(Before-and-after change records)
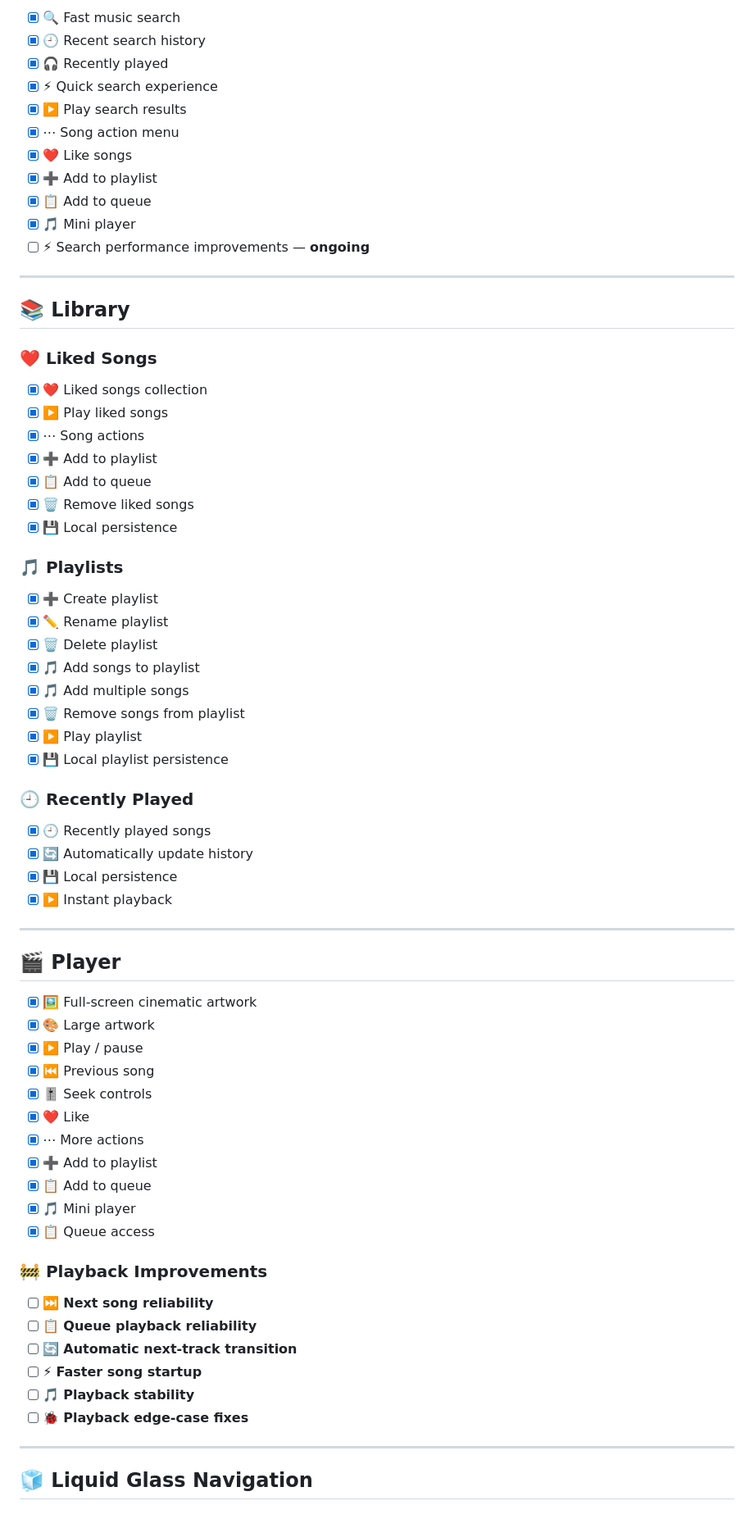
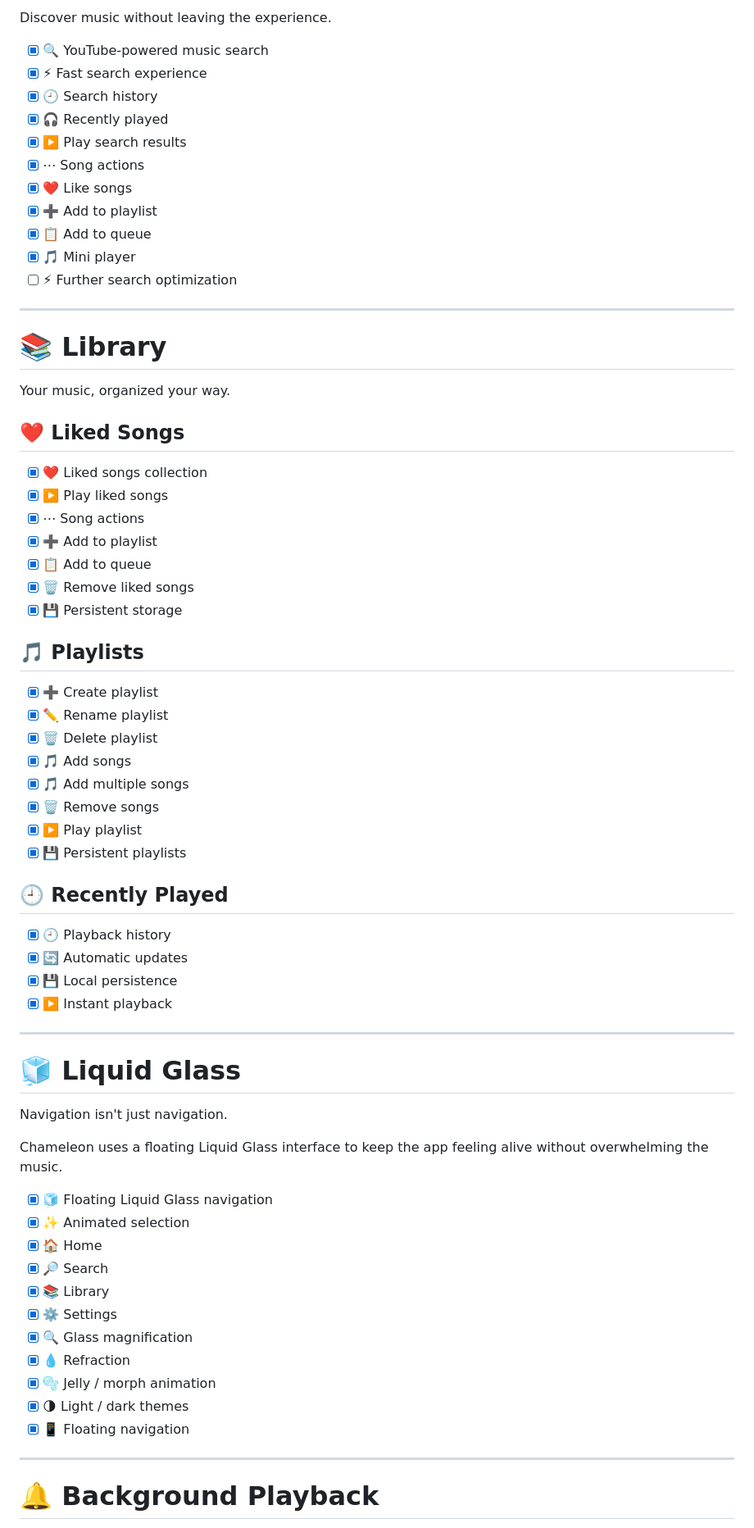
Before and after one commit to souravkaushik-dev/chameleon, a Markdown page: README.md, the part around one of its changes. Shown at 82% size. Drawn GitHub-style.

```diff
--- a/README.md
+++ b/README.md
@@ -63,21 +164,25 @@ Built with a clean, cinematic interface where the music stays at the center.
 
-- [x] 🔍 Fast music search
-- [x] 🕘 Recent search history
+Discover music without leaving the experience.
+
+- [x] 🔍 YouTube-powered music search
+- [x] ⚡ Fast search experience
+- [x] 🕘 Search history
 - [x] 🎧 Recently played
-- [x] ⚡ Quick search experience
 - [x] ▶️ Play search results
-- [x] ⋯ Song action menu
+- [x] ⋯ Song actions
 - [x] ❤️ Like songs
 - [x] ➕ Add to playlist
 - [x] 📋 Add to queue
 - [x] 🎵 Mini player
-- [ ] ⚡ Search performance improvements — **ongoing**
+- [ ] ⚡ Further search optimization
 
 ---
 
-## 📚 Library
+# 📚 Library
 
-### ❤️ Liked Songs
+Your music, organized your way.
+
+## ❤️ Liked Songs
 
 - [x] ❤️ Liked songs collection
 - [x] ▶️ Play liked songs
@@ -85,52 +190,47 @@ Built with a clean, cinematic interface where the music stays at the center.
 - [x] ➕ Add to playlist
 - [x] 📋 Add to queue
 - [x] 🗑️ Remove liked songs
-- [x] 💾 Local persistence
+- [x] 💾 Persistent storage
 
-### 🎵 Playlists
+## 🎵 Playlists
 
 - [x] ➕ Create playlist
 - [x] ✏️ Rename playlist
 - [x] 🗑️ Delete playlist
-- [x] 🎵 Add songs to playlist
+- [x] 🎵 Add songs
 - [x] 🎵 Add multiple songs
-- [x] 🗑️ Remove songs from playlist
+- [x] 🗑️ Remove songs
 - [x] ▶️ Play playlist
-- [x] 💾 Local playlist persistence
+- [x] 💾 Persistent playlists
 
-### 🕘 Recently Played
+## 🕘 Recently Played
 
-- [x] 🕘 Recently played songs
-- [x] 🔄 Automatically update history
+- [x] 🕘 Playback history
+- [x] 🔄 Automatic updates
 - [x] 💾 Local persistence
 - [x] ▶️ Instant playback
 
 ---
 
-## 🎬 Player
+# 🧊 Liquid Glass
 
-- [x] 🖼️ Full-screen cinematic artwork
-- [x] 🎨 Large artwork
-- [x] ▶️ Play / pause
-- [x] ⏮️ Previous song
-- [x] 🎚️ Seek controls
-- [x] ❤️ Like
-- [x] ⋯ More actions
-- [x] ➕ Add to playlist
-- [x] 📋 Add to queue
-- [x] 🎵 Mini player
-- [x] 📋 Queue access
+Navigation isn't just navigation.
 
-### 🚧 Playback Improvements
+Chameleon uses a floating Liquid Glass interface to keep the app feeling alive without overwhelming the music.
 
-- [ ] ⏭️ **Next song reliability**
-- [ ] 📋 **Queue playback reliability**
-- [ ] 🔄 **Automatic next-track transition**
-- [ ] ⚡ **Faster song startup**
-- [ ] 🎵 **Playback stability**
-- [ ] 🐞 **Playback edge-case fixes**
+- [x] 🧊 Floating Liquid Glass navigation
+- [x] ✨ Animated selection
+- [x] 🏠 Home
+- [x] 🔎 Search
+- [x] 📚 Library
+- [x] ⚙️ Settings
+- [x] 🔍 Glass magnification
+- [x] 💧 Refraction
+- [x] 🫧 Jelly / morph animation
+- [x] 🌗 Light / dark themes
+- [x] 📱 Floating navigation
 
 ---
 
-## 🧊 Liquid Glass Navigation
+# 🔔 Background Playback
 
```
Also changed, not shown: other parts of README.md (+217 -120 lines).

==

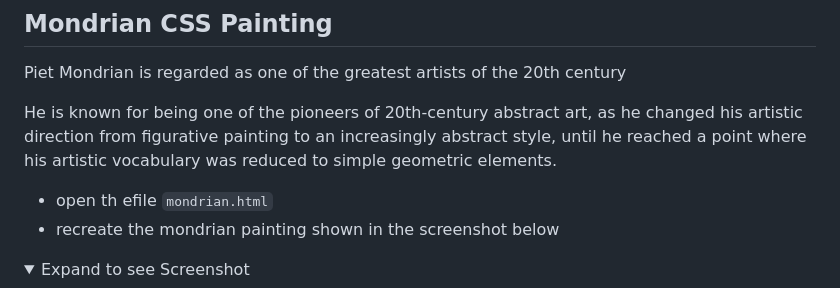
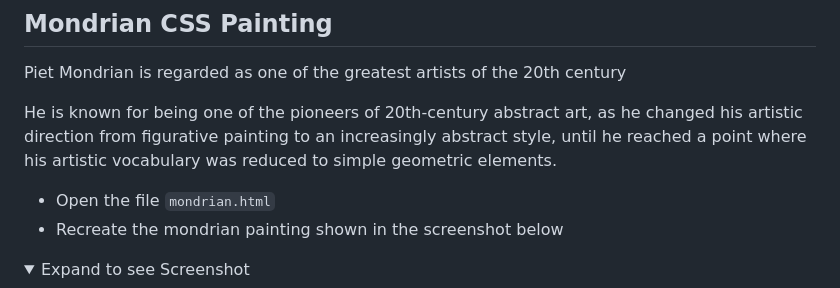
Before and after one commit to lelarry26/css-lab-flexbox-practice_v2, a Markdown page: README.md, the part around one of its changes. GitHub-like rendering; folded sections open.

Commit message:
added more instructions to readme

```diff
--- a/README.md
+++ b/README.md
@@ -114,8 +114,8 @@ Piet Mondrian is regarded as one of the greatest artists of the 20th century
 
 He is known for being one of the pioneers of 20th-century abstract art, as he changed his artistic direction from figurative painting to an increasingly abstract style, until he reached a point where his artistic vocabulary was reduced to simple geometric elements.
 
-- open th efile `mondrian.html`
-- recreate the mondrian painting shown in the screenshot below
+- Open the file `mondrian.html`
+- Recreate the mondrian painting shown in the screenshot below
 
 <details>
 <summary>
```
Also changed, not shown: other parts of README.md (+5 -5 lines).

**EXERCISE REQUIREMENTS:**
Would you please copy all lines in the data that contain the word "artwork"?

**TASK RESULT:**
-- [x] 🖼️ Full-screen cinematic artwork
-- [x] 🎨 Large artwork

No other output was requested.